University Gothenburg Logo Urinary incontinence occurring before middle age may be particularly common in women. It is believed that symptoms such as incontinence, overactive bladder and other lower urinary tract are triggered by factors like old age, excess weight, pregnancy, childbirth, stroke as well as other neurological disorders. A study of twins at the Sahlgrenska Academy and Karolinska Institutet now claims that genetic factors can explain half of people’s susceptibility to urinary incontinence.

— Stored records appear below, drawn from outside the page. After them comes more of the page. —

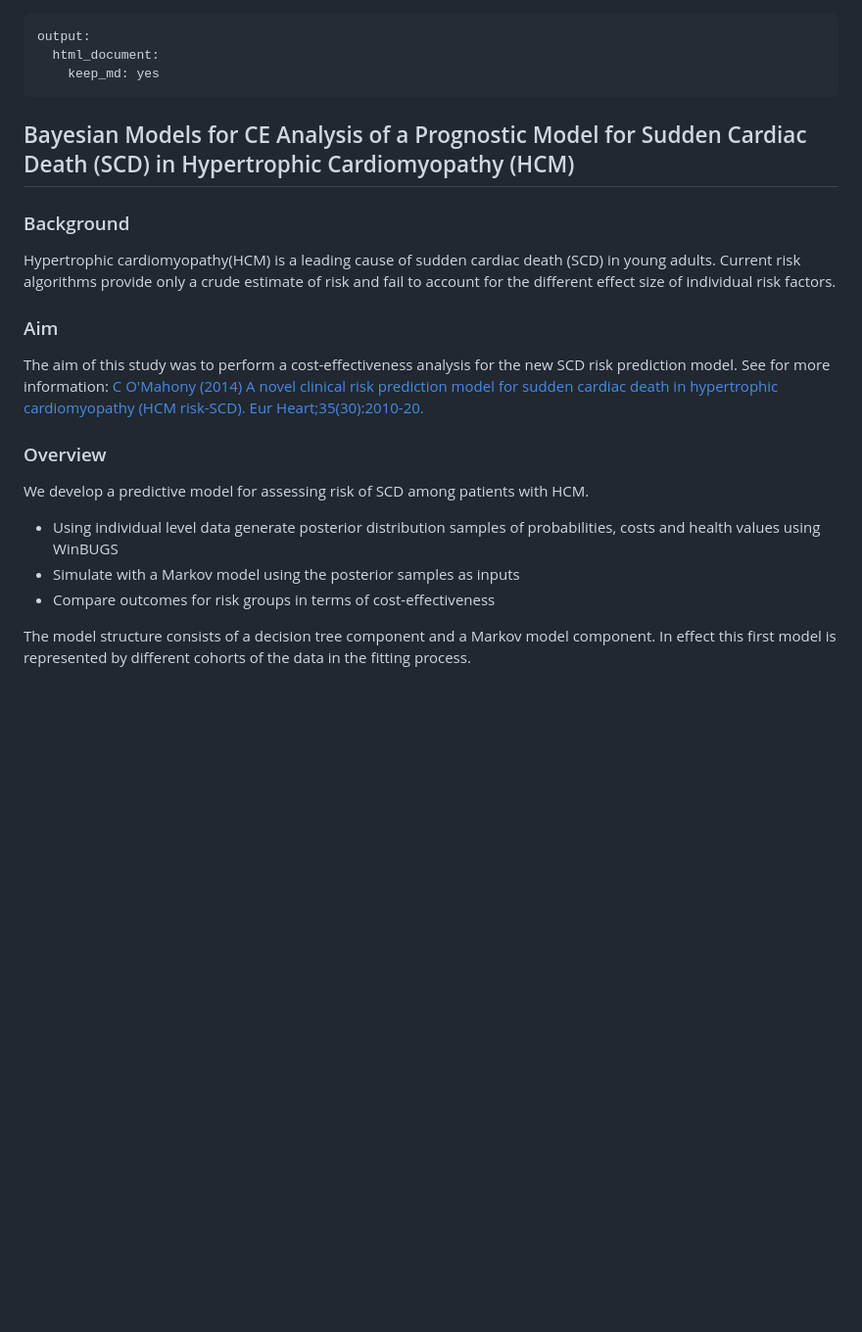
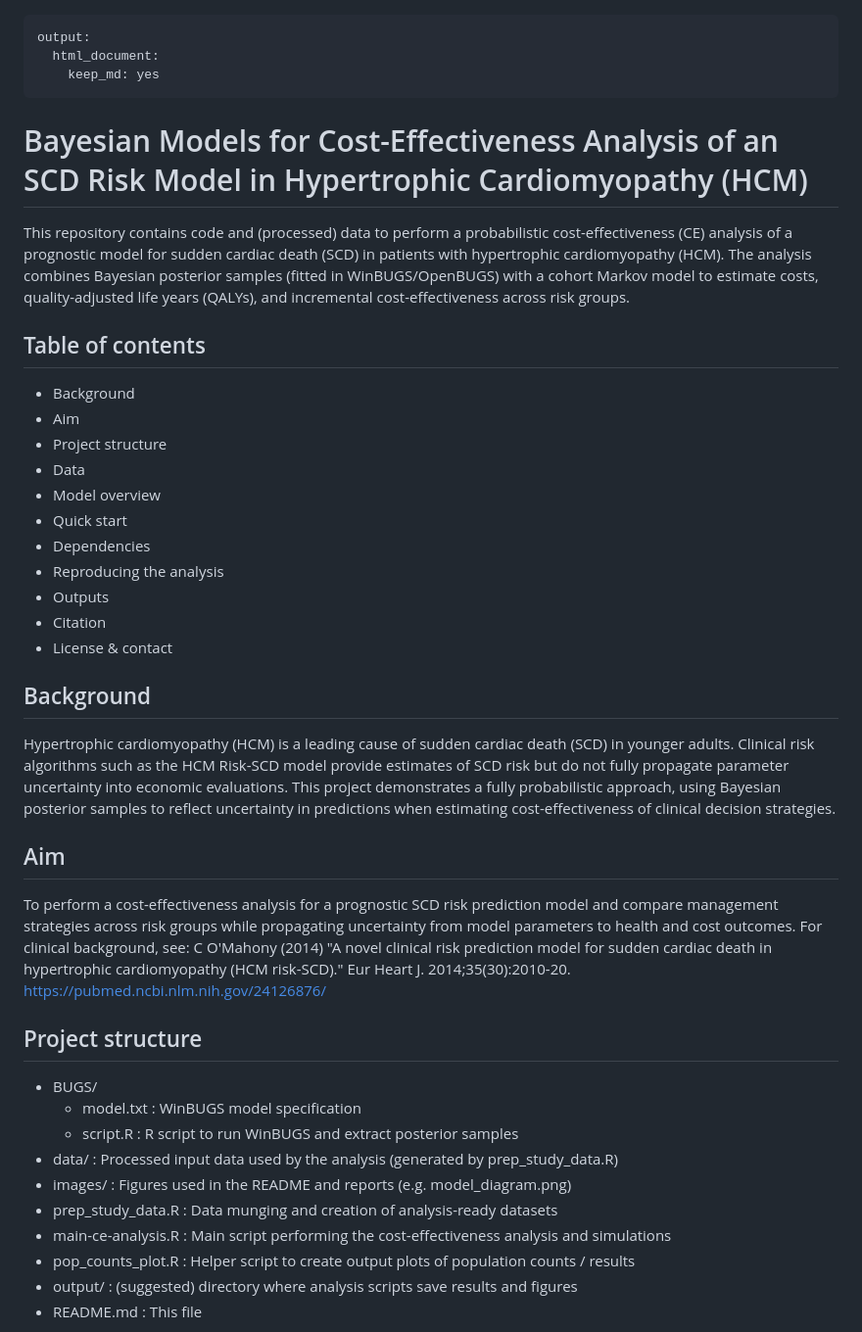
Before and after one commit to n8thangreen/HCMSCDCEanalysis, a Markdown page: README.md, the part around one of its changes. Shown at 98% size. Rendered like a GitHub page; blank space fills up the shorter version.

```diff
--- a/README.md
+++ b/README.md
@@ -3,23 +3,46 @@ output:
   html_document:
     keep_md: yes
 ---
-## Bayesian Models for CE Analysis of a Prognostic Model for Sudden Cardiac Death (SCD) in Hypertrophic Cardiomyopathy (HCM)
 
-### Background
+# Bayesian Models for Cost-Effectiveness Analysis of an SCD Risk Model in Hypertrophic Cardiomyopathy (HCM)
 
-Hypertrophic cardiomyopathy(HCM) is a leading cause of sudden cardiac death (SCD) in young adults. Current risk algorithms provide only a crude estimate of risk and fail to account for the different effect size of individual risk factors.
+This repository contains code and (processed) data to perform a probabilistic cost-effectiveness (CE) analysis of a prognostic model for sudden cardiac death (SCD) in patients with hypertrophic cardiomyopathy (HCM). The analysis combines Bayesian posterior samples (fitted in WinBUGS/OpenBUGS) with a cohort Markov model to estimate costs, quality-adjusted life years (QALYs), and incremental cost-effectiveness across risk groups.
 
-### Aim
+## Table of contents
 
-The aim of this study was to perform a cost-effectiveness analysis for the new SCD risk prediction model. See for more information:
-[C O'Mahony (2014) A novel clinical risk prediction model for sudden cardiac death in hypertrophic cardiomyopathy (HCM risk-SCD). Eur Heart;35(30):2010-20.](https://pubmed.ncbi.nlm.nih.gov/24126876/)
+- Background
+- Aim
+- Project structure
+- Data
+- Model overview
+- Quick start
+- Dependencies
+- Reproducing the analysis
+- Outputs
+- Citation
+- License & contact
 
-### Overview
 
-We develop a predictive model for assessing risk of SCD among patients with HCM.
+## Background
 
--   Using individual level data generate posterior distribution samples of probabilities, costs and health values using WinBUGS
--   Simulate with a Markov model using the posterior samples as inputs
--   Compare outcomes for risk groups in terms of cost-effectiveness
+Hypertrophic cardiomyopathy (HCM) is a leading cause of sudden cardiac death (SCD) in younger adults. Clinical risk algorithms such as the HCM Risk-SCD model provide estimates of SCD risk but do not fully propagate parameter uncertainty into economic evaluations. This project demonstrates a fully probabilistic approach, using Bayesian posterior samples to reflect uncertainty in predictions when estimating cost-effectiveness of clinical decision strategies.
 
-The model structure consists of a decision tree component and a Markov model component. In effect this first model is represented by different cohorts of the data in the fitting process.
+## Aim
+
+To perform a cost-effectiveness analysis for a prognostic SCD risk prediction model and compare management strategies across risk groups while propagating uncertainty from model parameters to health and cost outcomes. For clinical background, see: C O'Mahony (2014) "A novel clinical risk prediction model for sudden cardiac death in hypertrophic cardiomyopathy (HCM risk-SCD)." Eur Heart J. 2014;35(30):2010-20. https://pubmed.ncbi.nlm.nih.gov/24126876/
+
+
+## Project structure
+
+- BUGS/
+  - model.txt         : WinBUGS model specification
+  - script.R          : R script to run WinBUGS and extract posterior samples
+- data/               : Processed input data used by the analysis (generated by prep_study_data.R)
+- images/             : Figures used in the README and reports (e.g. model_diagram.png)
+- prep_study_data.R   : Data munging and creation of analysis-ready datasets
+- main-ce-analysis.R  : Main script performing the cost-effectiveness analysis and simulations
+- pop_counts_plot.R   : Helper script to create output plots of population counts / results
+- output/             : (suggested) directory where analysis scripts save results and figures
+- README.md           : This file
+
+
```
Also changed, not shown: other parts of README.md (+98 -24 lines).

As a part of the study, investigators examined over 25,000 Swedish twins aged 20 to 46. Data on urinary incontinence, overactive bladder and other lower urinary tract symptoms was assayed through a statistical method that measures how much of the difference between people is due to genetic variation. The prevalence of these symptoms in identical twins with genetic variation was compared with non-identical twins, who share half of their genetic material. As a result, the relative significance of genetic and environmental factors was seemingly highlighted.

“With urinary incontinence, we saw that just over half of the variation (51 percent) can be explained by genetic factors. This doesn’t mean that half of all people with urinary incontinence inherit it from their parents, but that around 50 percent of people’s susceptibility to urinary incontinence can be explained by their genes,” shared gynecologist Anna Lena Wennberg, one of the researchers behind the study.

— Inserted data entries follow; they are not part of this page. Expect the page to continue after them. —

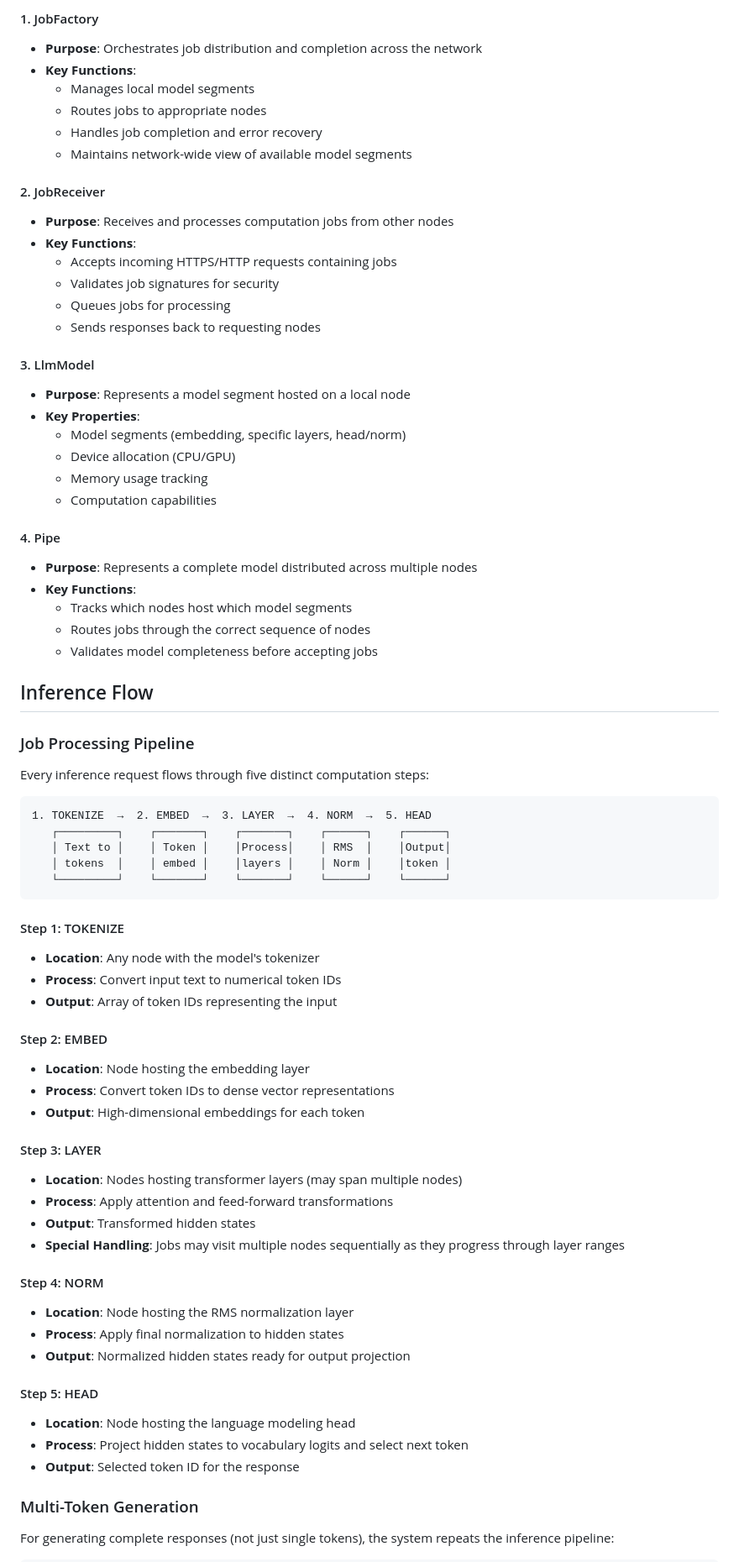
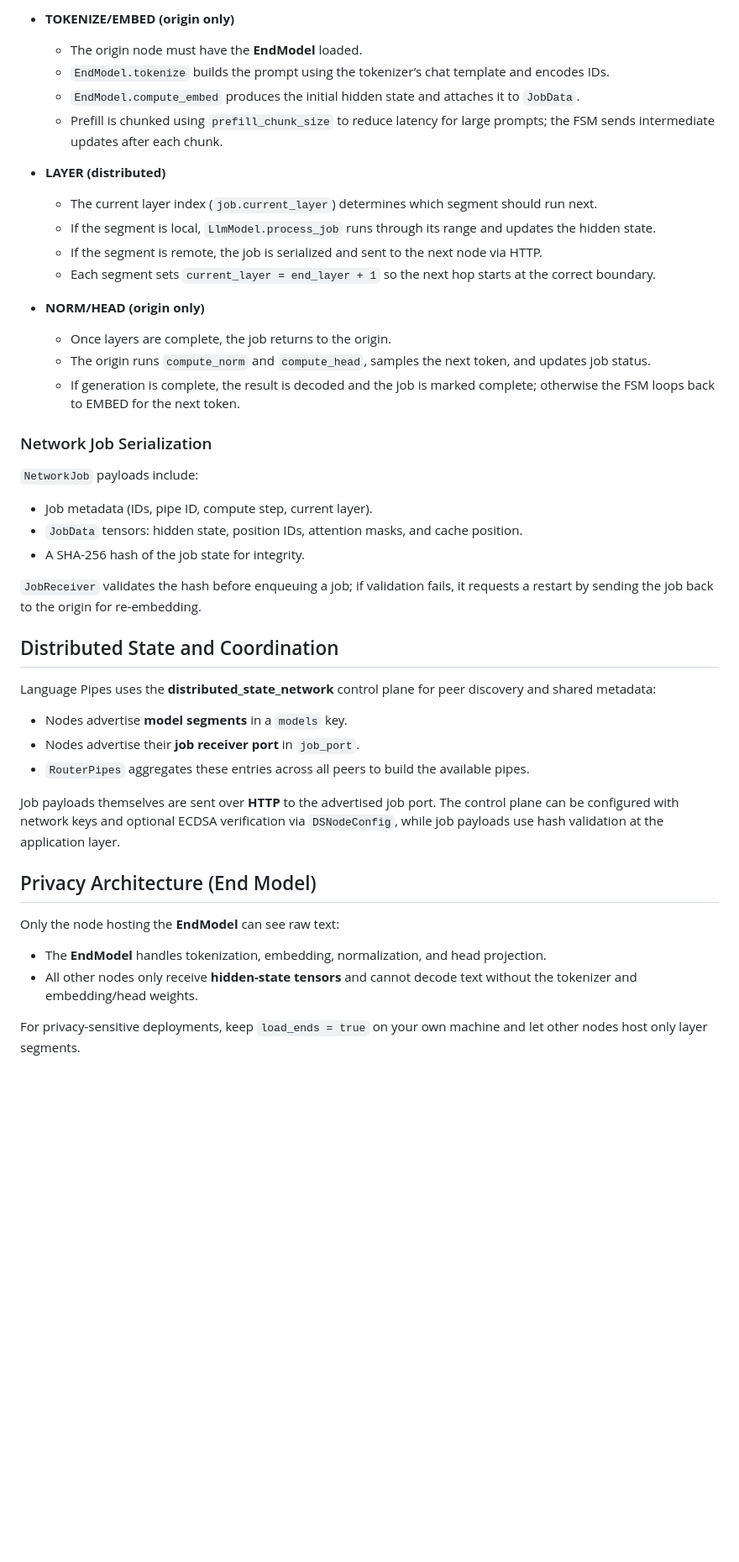
Before and after one commit to erinclemmer/language-pipes, a Markdown page: documentation/architecture.md, the part around one of its changes. Shown at 84% size. Rendered like a GitHub page; blank space fills up the shorter version.

Commit message:
Update architecture overview

````diff
--- a/documentation/architecture.md
+++ b/documentation/architecture.md
@@ -45,76 +71,47 @@ This architecture enables democratized access to large language models by distri
 
-#### 1. JobFactory
-- **Purpose**: Orchestrates job distribution and completion across the network
-- **Key Functions**:
-  - Manages local model segments
-  - Routes jobs to appropriate nodes
-  - Handles job completion and error recovery
-  - Maintains network-wide view of available model segments
+- **TOKENIZE/EMBED (origin only)**
+  - The origin node must have the **EndModel** loaded.
+  - `EndModel.tokenize` builds the prompt using the tokenizer’s chat template and encodes IDs.
+  - `EndModel.compute_embed` produces the initial hidden state and attaches it to `JobData`.
+  - Prefill is chunked using `prefill_chunk_size` to reduce latency for large prompts; the FSM sends intermediate updates after each chunk.
 
-#### 2. JobReceiver
-- **Purpose**: Receives and processes computation jobs from other nodes
-- **Key Functions**:
-  - Accepts incoming HTTPS/HTTP requests containing jobs
-  - Validates job signatures for security
-  - Queues jobs for processing
-  - Sends responses back to requesting nodes
+- **LAYER (distributed)**
+  - The current layer index (`job.current_layer`) determines which segment should run next.
+  - If the segment is local, `LlmModel.process_job` runs through its range and updates the hidden state.
+  - If the segment is remote, the job is serialized and sent to the next node via HTTP.
+  - Each segment sets `current_layer = end_layer + 1` so the next hop starts at the correct boundary.
 
-#### 3. LlmModel
-- **Purpose**: Represents a model segment hosted on a local node
-- **Key Properties**:
-  - Model segments (embedding, specific layers, head/norm)
-  - Device allocation (CPU/GPU)
-  - Memory usage tracking
-  - Computation capabilities
+- **NORM/HEAD (origin only)**
+  - Once layers are complete, the job returns to the origin.
+  - The origin runs `compute_norm` and `compute_head`, samples the next token, and updates job status.
+  - If generation is complete, the result is decoded and the job is marked complete; otherwise the FSM loops back to EMBED for the next token.
 
-#### 4. Pipe
-- **Purpose**: Represents a complete model distributed across multiple nodes
-- **Key Functions**:
-  - Tracks which nodes host which model segments
-  - Routes jobs through the correct sequence of nodes
-  - Validates model completeness before accepting jobs
+### Network Job Serialization
 
-## Inference Flow
+`NetworkJob` payloads include:
 
-### Job Processing Pipeline
+- Job metadata (IDs, pipe ID, compute step, current layer).
+- `JobData` tensors: hidden state, position IDs, attention masks, and cache position.
+- A SHA-256 hash of the job state for integrity.
 
-Every inference request flows through five distinct computation steps:
+`JobReceiver` validates the hash before enqueuing a job; if validation fails, it requests a restart by sending the job back to the origin for re-embedding.
 
-```
-1. TOKENIZE  →  2. EMBED  →  3. LAYER  →  4. NORM  →  5. HEAD
-   ┌─────────┐    ┌───────┐    ┌───────┐    ┌──────┐    ┌──────┐
-   │ Text to │    │ Token │    │Process│    │ RMS  │    │Output│
-   │ tokens  │    │ embed │    │layers │    │ Norm │    │token │
-   └─────────┘    └───────┘    └───────┘    └──────┘    └──────┘
-```
+## Distributed State and Coordination
 
-#### Step 1: TOKENIZE
-- **Location**: Any node with the model's tokenizer
-- **Process**: Convert input text to numerical token IDs
-- **Output**: Array of token IDs representing the input
+Language Pipes uses the **distributed_state_network** control plane for peer discovery and shared metadata:
 
-#### Step 2: EMBED
-- **Location**: Node hosting the embedding layer
-- **Process**: Convert token IDs to dense vector representations
-- **Output**: High-dimensional embeddings for each token
+- Nodes advertise **model segments** in a `models` key.
+- Nodes advertise their **job receiver port** in `job_port`.
+- `RouterPipes` aggregates these entries across all peers to build the available pipes.
 
-#### Step 3: LAYER
-- **Location**: Nodes hosting transformer layers (may span multiple nodes)
-- **Process**: Apply attention and feed-forward transformations
-- **Output**: Transformed hidden states
-- **Special Handling**: Jobs may visit multiple nodes sequentially as they progress through layer ranges
+Job payloads themselves are sent over **HTTP** to the advertised job port. The control plane can be configured with network keys and optional ECDSA verification via `DSNodeConfig`, while job payloads use hash validation at the application layer.
 
-#### Step 4: NORM
-- **Location**: Node hosting the RMS normalization layer
-- **Process**: Apply final normalization to hidden states
-- **Output**: Normalized hidden states ready for output projection
+## Privacy Architecture (End Model)
 
-#### Step 5: HEAD
-- **Location**: Node hosting the language modeling head
-- **Process**: Project hidden states to vocabulary logits and select next token
-- **Output**: Selected token ID for the response
+Only the node hosting the **EndModel** can see raw text:
 
-### Multi-Token Generation
+- The **EndModel** handles tokenization, embedding, normalization, and head projection.
+- All other nodes only receive **hidden-state tensors** and cannot decode text without the tokenizer and embedding/head weights.
 
-For generating complete responses (not just single tokens), the system repeats the inference pipeline:
+For privacy-sensitive deployments, keep `load_ends = true` on your own machine and let other nodes host only layer segments.
 
````
Also changed, not shown: other parts of documentation/architecture.md (+60 -153 lines).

It then appeared that genes are extremely important for nocturia that is the need to get up in the night for urination. Around 34 percent subjects apparently had this genetic explanation for nocturia. There may a number of genes that combine with various environmental factors or cause disorders which, in turn, raise the risk of urinary incontinence.

The study was published online in the journal European Urology.